Other people opt for a shorter loan term because, although it has higher monthly repayment costs, there is a lower overall cost in terms of interest charges.
Ultimately, it really depends on what is more important to the individual, having lower monthly repayment costs or a cheaper overall loan.
8. Dealer offers
Virtually all dealerships of all manufacturers will make offers on their vehicles. It’s standard sales practice and it can have significant benefits for customers, but it can also be quite confusing at times.
Dealer bids can be made nationally, locally, or both. Offers can be related to certain vehicles, low or no interest rates, pre-approved customers, customer categories such as military and students, and can also apply at certain times of the year.
Deselecting these offers can be tricky, especially if they are based on the vehicle’s suggested retail price (MSRP). However, it is worth understanding the intent behind them and using that to your advantage when negotiating the price and terms and conditions of the loan.
9. Buy online
Most car dealerships have an Internet sales department. This can be a specific department or integrated as part of your overall sales team. In any case, they expect a large number of clients to actually do much of the trading online, as well as over the phone, before physically visiting the showroom.
That is a very simple reason for this.
Today, most customers can get a clear idea of what they should pay for a vehicle by researching areas such as price, securities trading, credit ratings, etc.
What this actually means is that a client has a very strong bargaining position in the way that the internet never had before. Being able to negotiate online and over the phone puts the client in a much stronger position as they can help over the phone or click on another website.
An automaker and dealer will recognize the power of this, and they should be open to being much more flexible in all areas of price and terms and conditions, and they would be otherwise.
10. Credit score
Most people probably know what a credit score is.
They may not realize that they should be entitled to a free copy of your credit report at least once a year, which offers a breakdown of how your credit score was arrived at. They can also try to get a copy of what your credit score actually is, although there is usually a charge for this.
Understanding how your credit score is made up from the information on your credit report is crucial before turning to any loan or finance company.
Anyone offering you a loan will base it on a credit score determined by information on your credit report.
If that information is incorrect or out of date, it will have a detrimental effect on any loan offer made to you.
For that reason, it is essential to verify the information and make sure it is accurate. If not, the credit bureau has an obligation to correct it, and they usually do it quite well.
11. Now use the calculator
Using an auto loan calculator can give you a realistic idea of what you should be paying for an auto loan. You can only really do this when you enter information that is probably realistic.

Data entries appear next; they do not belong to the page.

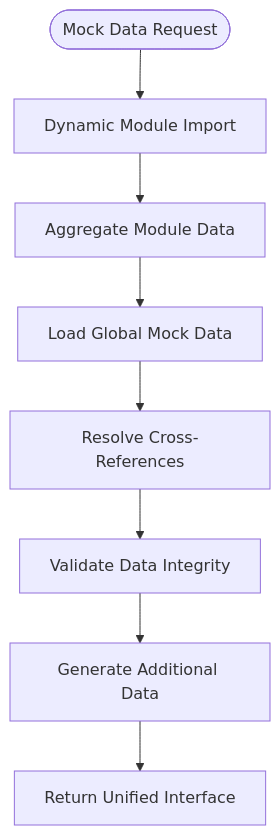
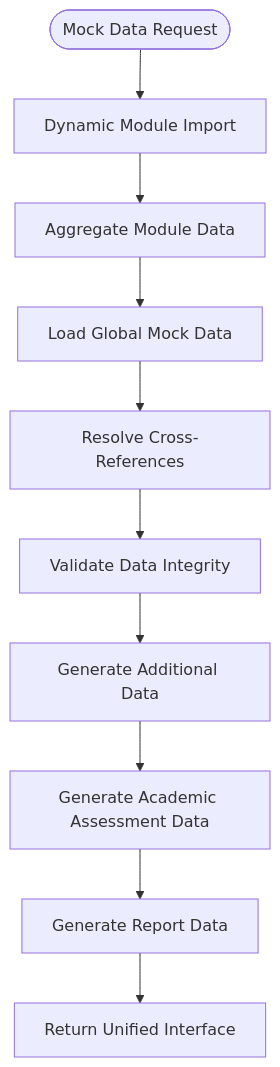
The third of 4 diagrams in .qoder/repowiki/en/content/Mock Data Dev Guide.md (geniusdynamics/schoolpilot), drawn with Mermaid before and after one commit. The commit also changed other lines of this file and 54 other files, not shown here.

````diff
--- a/.qoder/repowiki/en/content/Mock Data Dev Guide.md
+++ b/.qoder/repowiki/en/content/Mock Data Dev Guide.md
@@ -155,10 +182,12 @@
 ```mermaid
 flowchart TD
 Start(["Mock Data Request"]) --> Dynamic["Dynamic Module Import"]
 Dynamic --> Aggregate["Aggregate Module Data"]
 Aggregate --> Global["Load Global Mock Data"]
 Global --> Resolve["Resolve Cross-References"]
 Resolve --> Validate["Validate Data Integrity"]
 Validate --> Generate["Generate Additional Data"]
-Generate --> Return["Return Unified Interface"]
+Generate --> Academic["Generate Academic Assessment Data"]
+Academic --> Report["Generate Report Data"]
+Report --> Return["Return Unified Interface"]
 ```
````
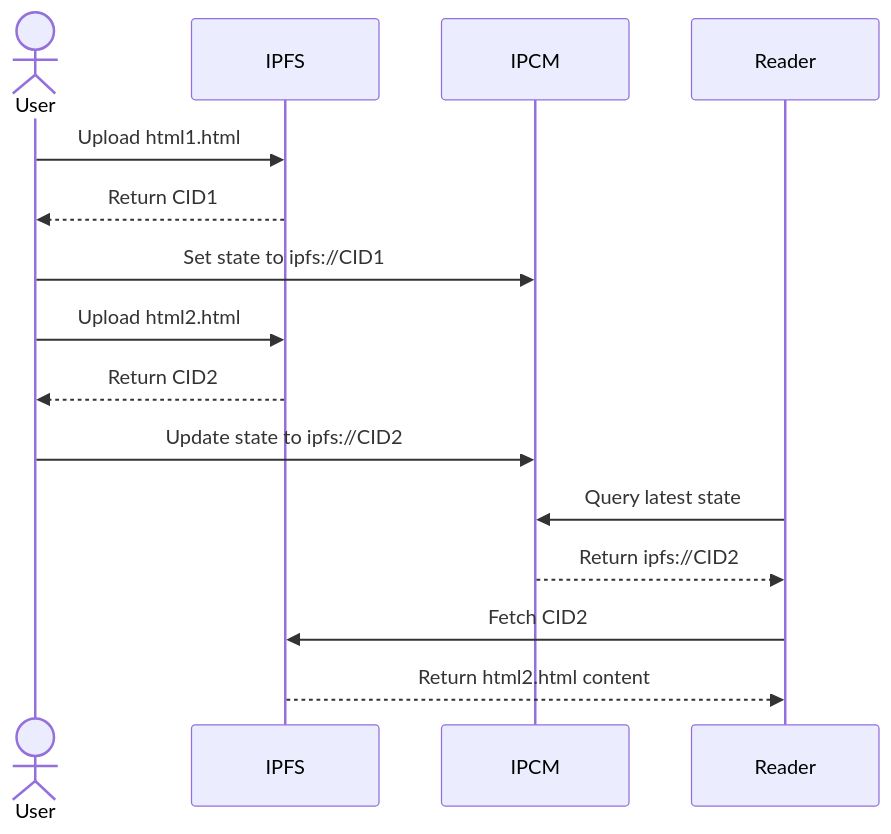
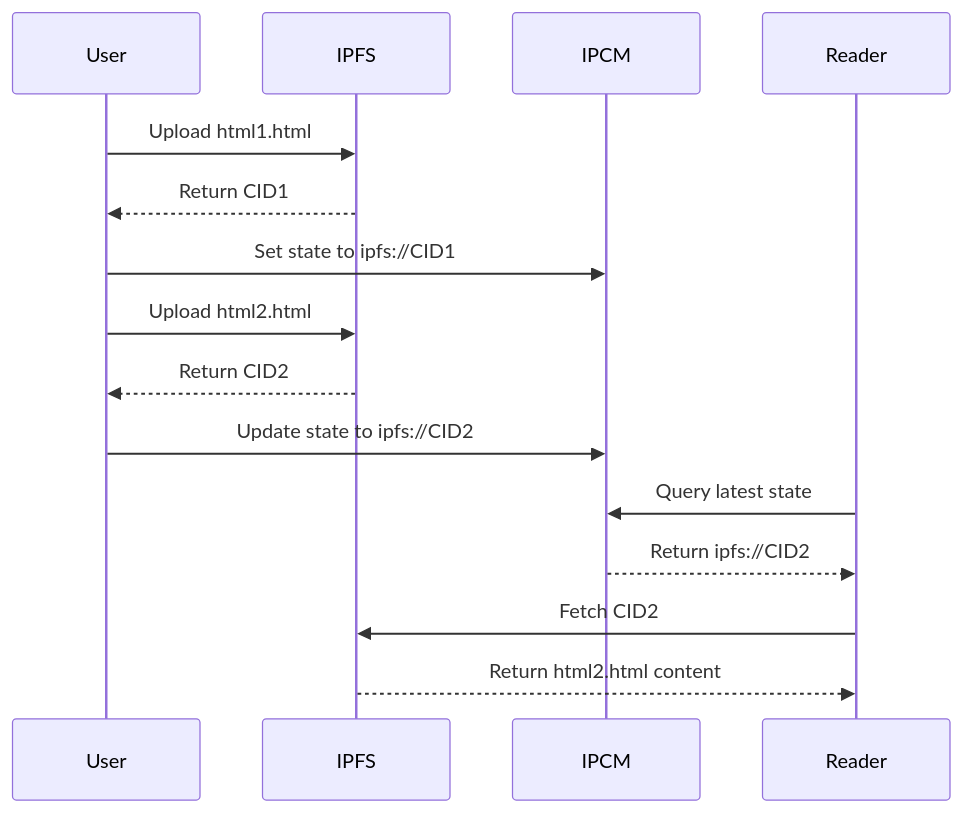
Before and after one commit to PinataCloud/ipcm: the diagram in README.md, drawn with Mermaid.

Commit message:
chore: Update mermaid

````diff
--- a/README.md
+++ b/README.md
@@ -18,18 +18,18 @@
 ```mermaid
 sequenceDiagram
-    actor User
+    participant User
     participant IPFS
     participant IPCM
     participant Reader
 
     User->>IPFS: Upload html1.html
     IPFS-->>User: Return CID1
     User->>IPCM: Set state to ipfs://CID1
     User->>IPFS: Upload html2.html
     IPFS-->>User: Return CID2
     User->>IPCM: Update state to ipfs://CID2
     Reader->>IPCM: Query latest state
     IPCM-->>Reader: Return ipfs://CID2
     Reader->>IPFS: Fetch CID2
     IPFS-->>Reader: Return html2.html content
 ```
````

This information relates to the price of the vehicle, the amount of the down payment, the trade-in value of the car, any sales tax that may apply, whether local or national, any refunds or offers from a dealer, and the duration or term because of the loan.